- Material shown

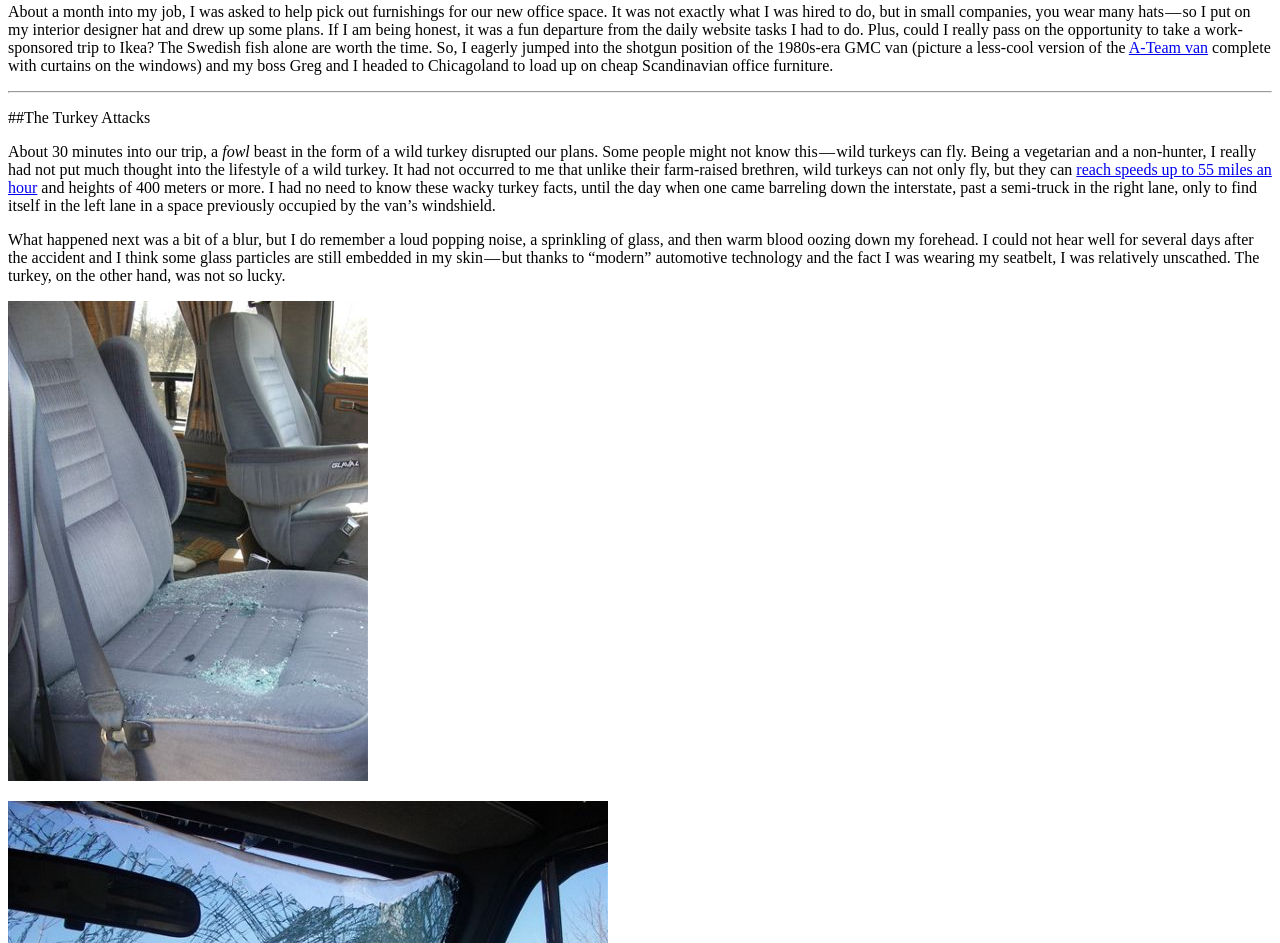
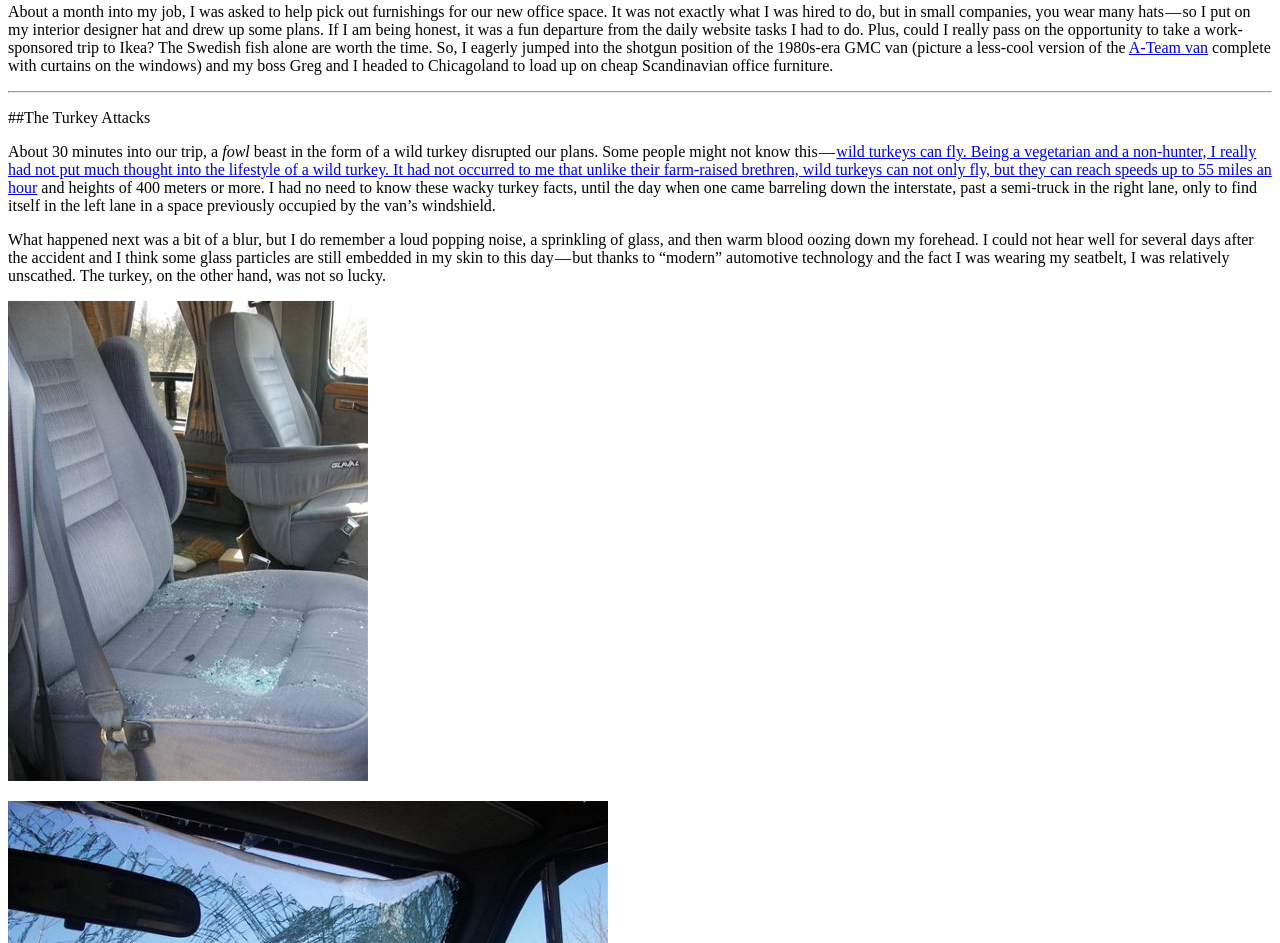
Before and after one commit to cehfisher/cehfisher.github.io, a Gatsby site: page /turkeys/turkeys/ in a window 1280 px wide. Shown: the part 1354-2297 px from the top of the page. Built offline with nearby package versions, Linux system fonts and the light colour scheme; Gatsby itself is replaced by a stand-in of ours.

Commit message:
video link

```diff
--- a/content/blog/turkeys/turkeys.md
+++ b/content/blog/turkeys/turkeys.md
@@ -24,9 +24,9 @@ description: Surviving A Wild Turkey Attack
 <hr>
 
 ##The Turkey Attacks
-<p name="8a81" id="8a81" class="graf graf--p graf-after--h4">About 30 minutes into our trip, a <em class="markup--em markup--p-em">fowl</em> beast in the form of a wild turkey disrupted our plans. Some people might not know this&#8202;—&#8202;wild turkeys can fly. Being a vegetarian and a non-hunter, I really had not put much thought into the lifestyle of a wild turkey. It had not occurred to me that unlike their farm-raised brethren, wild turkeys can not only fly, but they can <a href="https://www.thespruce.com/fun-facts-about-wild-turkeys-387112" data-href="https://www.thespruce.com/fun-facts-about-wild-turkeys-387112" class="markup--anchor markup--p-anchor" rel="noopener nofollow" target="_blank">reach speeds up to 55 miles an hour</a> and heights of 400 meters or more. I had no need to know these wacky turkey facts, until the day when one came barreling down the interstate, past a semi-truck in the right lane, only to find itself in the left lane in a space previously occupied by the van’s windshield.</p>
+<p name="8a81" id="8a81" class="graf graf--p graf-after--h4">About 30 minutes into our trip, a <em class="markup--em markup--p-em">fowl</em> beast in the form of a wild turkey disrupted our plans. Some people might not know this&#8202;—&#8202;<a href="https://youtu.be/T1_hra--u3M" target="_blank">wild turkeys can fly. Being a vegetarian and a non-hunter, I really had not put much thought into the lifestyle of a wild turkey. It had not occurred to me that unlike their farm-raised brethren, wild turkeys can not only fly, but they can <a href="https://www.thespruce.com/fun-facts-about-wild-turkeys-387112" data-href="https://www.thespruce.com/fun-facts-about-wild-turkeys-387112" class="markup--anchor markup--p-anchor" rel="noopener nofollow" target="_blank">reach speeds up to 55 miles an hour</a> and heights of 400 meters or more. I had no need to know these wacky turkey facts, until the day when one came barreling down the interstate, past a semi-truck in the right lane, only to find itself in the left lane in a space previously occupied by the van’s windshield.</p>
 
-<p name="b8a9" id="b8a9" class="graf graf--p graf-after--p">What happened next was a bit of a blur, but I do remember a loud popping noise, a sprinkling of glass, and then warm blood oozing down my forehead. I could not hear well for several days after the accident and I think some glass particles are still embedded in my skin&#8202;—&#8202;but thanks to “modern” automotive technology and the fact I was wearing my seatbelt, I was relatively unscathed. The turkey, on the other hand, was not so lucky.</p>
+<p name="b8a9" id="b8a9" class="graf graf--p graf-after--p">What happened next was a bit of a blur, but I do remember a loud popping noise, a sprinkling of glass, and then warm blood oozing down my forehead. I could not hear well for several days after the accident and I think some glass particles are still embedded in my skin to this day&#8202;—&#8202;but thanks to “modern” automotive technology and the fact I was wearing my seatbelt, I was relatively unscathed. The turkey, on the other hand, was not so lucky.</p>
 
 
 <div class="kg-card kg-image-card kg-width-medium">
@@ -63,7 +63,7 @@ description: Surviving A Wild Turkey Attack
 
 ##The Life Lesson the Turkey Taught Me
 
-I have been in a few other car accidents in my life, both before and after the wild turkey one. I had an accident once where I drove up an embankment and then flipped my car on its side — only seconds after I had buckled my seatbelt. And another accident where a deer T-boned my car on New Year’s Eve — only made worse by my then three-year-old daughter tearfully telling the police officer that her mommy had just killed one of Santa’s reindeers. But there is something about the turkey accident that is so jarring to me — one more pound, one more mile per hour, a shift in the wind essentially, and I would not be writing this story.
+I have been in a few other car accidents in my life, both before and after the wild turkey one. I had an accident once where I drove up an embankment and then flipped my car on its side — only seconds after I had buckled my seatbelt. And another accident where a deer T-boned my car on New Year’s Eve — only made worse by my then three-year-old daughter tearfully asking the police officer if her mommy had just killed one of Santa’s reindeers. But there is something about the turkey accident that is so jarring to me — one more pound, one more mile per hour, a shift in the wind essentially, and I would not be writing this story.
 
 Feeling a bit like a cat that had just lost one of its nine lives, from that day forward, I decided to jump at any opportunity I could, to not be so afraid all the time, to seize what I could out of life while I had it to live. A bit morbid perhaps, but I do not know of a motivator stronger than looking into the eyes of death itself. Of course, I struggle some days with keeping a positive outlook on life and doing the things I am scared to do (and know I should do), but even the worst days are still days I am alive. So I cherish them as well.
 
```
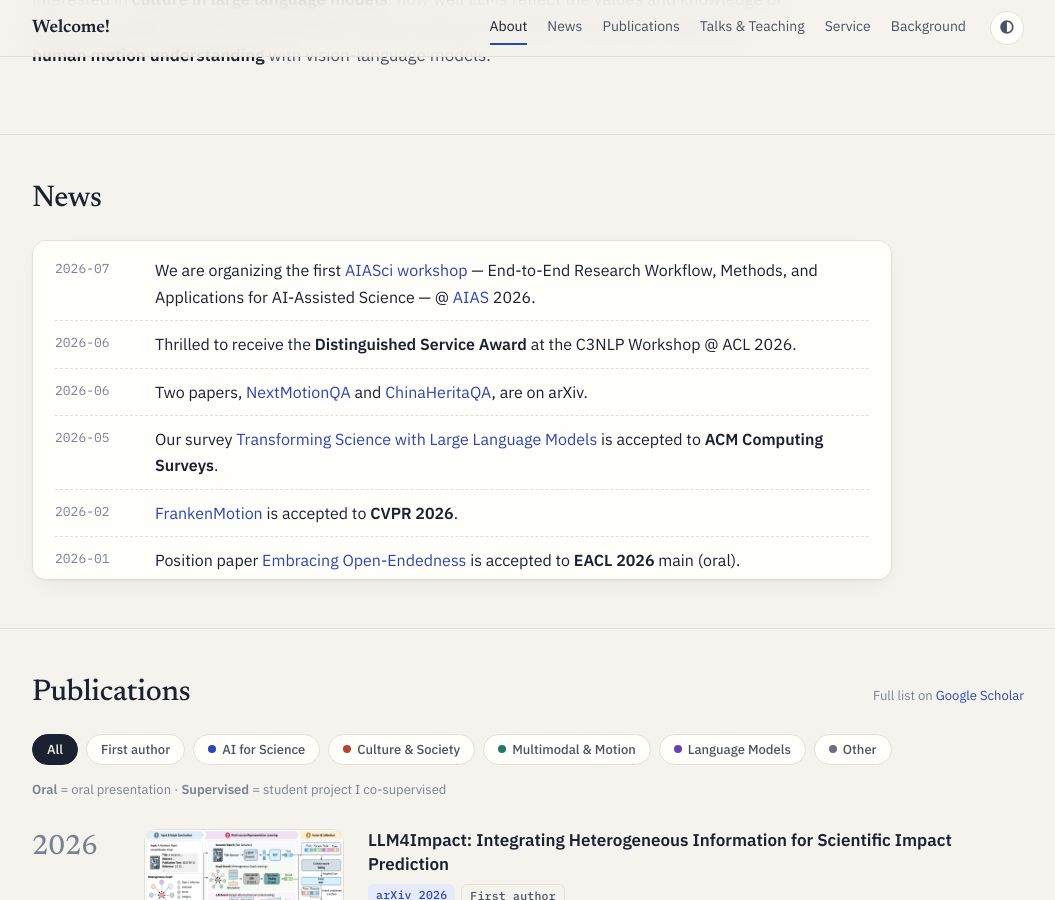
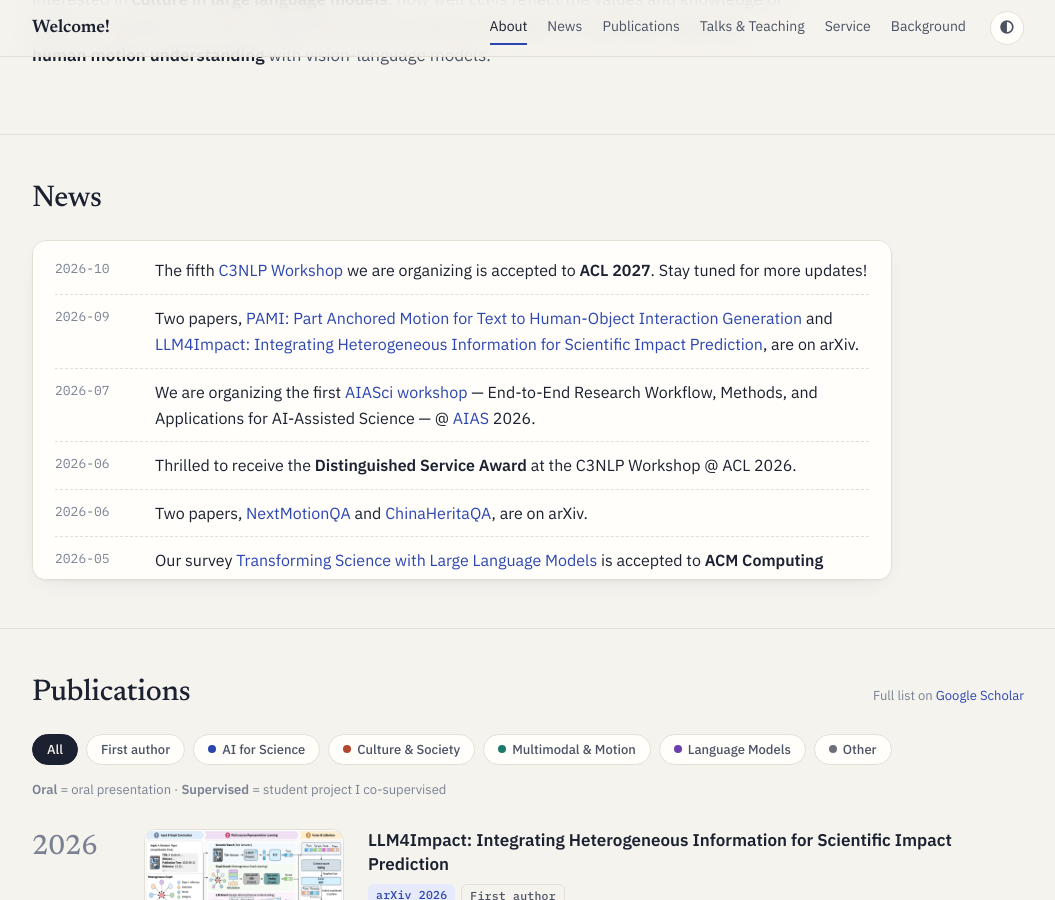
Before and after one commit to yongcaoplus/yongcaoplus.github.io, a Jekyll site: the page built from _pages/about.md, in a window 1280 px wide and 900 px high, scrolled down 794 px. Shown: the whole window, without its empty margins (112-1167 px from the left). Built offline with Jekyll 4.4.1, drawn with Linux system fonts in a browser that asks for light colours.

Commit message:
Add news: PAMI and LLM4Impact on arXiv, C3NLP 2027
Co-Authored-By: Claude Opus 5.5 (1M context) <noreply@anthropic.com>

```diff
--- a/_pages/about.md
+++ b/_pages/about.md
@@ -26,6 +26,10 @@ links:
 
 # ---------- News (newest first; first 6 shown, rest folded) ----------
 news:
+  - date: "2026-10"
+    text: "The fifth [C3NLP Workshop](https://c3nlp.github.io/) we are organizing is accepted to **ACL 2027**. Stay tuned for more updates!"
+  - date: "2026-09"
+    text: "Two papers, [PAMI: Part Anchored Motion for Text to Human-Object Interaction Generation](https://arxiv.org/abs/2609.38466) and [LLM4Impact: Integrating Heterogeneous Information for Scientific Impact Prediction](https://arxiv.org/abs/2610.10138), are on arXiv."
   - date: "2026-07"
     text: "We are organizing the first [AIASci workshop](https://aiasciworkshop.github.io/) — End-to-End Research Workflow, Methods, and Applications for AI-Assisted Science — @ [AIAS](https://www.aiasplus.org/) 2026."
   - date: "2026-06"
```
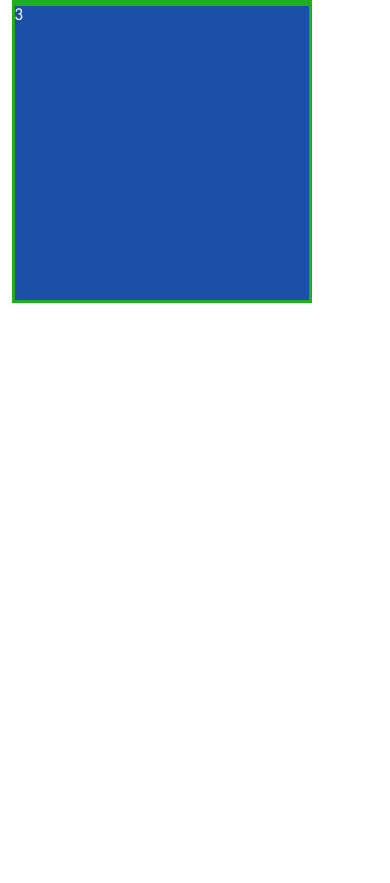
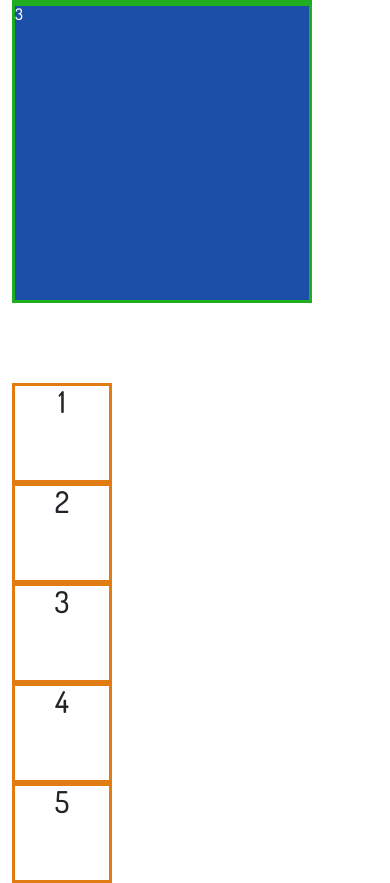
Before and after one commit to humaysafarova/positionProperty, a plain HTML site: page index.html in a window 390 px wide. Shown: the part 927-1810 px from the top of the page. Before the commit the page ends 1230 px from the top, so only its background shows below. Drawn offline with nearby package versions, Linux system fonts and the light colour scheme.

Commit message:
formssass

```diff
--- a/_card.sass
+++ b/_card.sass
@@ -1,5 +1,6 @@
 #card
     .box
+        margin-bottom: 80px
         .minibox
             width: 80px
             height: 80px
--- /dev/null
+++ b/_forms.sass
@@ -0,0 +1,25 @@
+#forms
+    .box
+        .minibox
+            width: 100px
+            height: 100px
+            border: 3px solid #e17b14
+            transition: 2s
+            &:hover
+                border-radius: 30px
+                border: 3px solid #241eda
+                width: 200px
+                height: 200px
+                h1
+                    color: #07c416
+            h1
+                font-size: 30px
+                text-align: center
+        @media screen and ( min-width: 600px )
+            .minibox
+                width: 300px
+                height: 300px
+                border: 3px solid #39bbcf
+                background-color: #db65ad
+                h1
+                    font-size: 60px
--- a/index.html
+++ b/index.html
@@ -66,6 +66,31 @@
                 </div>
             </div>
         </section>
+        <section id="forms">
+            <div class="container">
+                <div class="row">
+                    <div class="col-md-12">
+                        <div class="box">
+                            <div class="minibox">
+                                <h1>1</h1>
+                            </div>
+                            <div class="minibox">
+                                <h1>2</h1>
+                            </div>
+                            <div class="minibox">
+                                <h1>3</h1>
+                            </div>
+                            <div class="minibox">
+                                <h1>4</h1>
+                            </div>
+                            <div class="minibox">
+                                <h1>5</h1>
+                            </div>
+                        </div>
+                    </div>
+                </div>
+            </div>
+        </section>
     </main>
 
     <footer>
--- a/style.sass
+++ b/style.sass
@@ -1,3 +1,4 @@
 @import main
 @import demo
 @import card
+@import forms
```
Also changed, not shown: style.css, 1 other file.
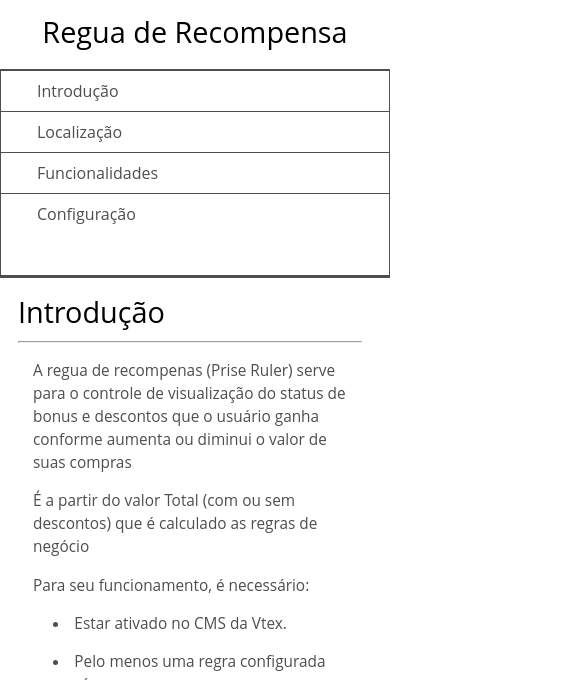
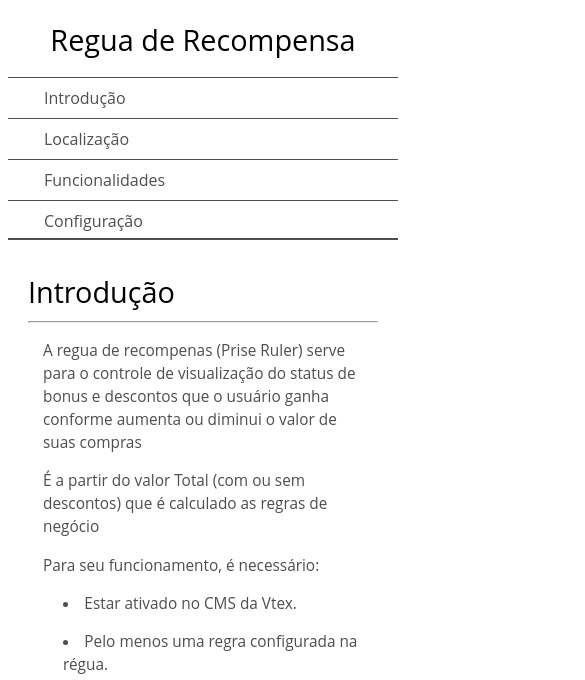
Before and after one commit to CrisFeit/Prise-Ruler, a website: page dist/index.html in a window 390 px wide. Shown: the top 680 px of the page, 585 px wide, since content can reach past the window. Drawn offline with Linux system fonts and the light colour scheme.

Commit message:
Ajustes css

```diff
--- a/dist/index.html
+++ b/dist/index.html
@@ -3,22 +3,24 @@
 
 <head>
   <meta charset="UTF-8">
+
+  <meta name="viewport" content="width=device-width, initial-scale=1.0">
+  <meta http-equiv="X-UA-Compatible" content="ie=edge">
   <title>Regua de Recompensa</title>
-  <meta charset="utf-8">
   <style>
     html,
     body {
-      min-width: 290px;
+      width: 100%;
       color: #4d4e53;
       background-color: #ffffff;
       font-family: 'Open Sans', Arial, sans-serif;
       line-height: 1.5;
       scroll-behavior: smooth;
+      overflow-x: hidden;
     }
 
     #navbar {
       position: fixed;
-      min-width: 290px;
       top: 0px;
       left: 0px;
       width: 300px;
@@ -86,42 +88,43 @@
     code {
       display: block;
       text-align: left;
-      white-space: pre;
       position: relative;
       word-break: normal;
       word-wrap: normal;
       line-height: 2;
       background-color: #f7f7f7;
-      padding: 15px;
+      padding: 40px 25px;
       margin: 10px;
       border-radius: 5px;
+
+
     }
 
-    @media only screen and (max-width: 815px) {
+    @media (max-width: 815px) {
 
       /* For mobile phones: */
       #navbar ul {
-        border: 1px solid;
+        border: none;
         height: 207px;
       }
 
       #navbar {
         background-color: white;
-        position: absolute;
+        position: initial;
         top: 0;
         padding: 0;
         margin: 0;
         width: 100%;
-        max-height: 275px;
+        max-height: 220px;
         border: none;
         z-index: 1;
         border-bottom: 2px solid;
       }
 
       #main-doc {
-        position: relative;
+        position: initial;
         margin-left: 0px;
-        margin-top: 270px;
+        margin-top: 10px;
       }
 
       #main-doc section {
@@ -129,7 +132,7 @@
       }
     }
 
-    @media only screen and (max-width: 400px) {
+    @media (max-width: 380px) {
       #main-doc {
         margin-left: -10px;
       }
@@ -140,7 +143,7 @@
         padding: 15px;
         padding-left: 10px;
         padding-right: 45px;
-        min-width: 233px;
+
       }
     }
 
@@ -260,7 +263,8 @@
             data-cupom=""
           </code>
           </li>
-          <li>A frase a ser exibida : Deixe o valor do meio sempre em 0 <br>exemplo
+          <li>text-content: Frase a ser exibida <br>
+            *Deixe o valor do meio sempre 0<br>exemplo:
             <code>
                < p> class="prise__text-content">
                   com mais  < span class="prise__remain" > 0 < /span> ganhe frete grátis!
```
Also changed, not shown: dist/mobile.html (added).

- The problem
Note each line of the material holding "white" and copy it out.

- Solution to the exercise
-      white-space: pre;
         background-color: white;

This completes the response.